Public Protector Busisiwe Mkhwebane claims that President Cyril Ramaphosa has "taken sides" with Public Enterprises Minister Pravin Gordhan, according to a report in Business Day.
In an affidavit to the Gauteng High Court in Pretoria, Mkhwebane reportedly implied that Ramaphosa was unconstitutionally taking the side of his "close friend" by turning to the courts to suspend the implementation of her remedial actions against Gordhan.
The Public Protector's office has confirmed she filed an affidavit this week.
The Public Protector wants the president, National Assembly Speaker Thandi Modise, State Security Minister Ayanda Dlodlo, National Prosecuting Authority boss Shamila Batohi and national police commissioner General Khehla Sitole to take action against Gordhan for what she found to be his involvement in the establishment of a so-called "rogue unit" within the South African Revenue Services (SARS) in 2007.
Gordhan was SARS commissioner for eight years, between 2001 and 2009.
Mkhwebane's office also found that Gordhan lied to Parliament about whether he met members of the Gupta family in 2010.
The minister, in applying to the high court to have the remedial action and its enforcement suspended, has slammed the findings as reliant on "errors of law and fact" and unlawful.
"Once again, she has demonstrated that she is unfit to hold the Office of Public Protector," Gordhan says in his application.
He has also asked the court to review her report and its findings on him.
On July 15, Mkhwebane filed an answering affidavit in which she described Gordhan's legal battle as "an unjustified attempt by an aggrieved party to avoid accountability for his unlawful conduct".
She slammed him for making "ill-advised accusations against the Office of the Public Protector", adding that these were "intended to provide a political basis (as opposed to a constitutional basis) for my removal".
On the same day, Ramaphosa filed an urgent application, asking the high court to declare he had complied with the Public Protector's remedial actions in line with her report into the early pension payout to Ivan Pillay, the former deputy SARS commissioner.
On July 17, Ramaphosa filed a supporting affidavit in the Gauteng High Court in Pretoria relating to Gordhan's bid, Fin24 reported.
'A serious breach of protocol'
According to Business Day, Mkhwebane argues that Ramaphosa launched his application to stay the implementation of her order to take disciplinary action against Gordhan when he was "already aware" that she had made adverse findings against him in her Bosasa investigation.
"For the president to lend unqualified support to an application which hurls disrespectful and gratuitous insults at a Chapter 9 institution is not only regrettable, but a serious breach of protocol," Mkhwebane is quoted as saying in her latest affidavit.
She reportedly claims that Ramaphosa was effectively "supporting" and "associating himself" with Gordhan's application.
The public enterprises minister, in his founding affidavit filed earlier this month, said Mkhwebane had "wittingly or unwittingly" allowed her office to be "weaponised" against him.
"It is even clearer when one considers the two reports together that the Public Protector is seeking to achieve my removal of office as a member of the executive to achieve political objectives.
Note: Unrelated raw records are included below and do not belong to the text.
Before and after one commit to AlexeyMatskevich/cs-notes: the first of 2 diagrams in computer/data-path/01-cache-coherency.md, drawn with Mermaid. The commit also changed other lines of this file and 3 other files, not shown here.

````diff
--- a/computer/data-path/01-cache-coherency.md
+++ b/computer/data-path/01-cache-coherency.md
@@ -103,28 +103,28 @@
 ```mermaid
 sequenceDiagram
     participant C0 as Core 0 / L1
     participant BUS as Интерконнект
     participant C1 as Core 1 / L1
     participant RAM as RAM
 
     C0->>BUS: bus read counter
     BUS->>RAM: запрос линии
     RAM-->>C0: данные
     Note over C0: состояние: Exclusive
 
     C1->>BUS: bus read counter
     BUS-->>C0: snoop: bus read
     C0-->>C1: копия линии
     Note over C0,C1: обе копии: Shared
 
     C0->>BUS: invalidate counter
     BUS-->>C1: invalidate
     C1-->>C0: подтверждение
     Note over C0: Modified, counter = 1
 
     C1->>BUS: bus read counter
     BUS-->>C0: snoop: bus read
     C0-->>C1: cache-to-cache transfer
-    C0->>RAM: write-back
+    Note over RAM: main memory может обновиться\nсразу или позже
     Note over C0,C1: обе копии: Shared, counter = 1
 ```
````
This would only serve to facilitate the state capture project and activities," he told the court in his affidavit.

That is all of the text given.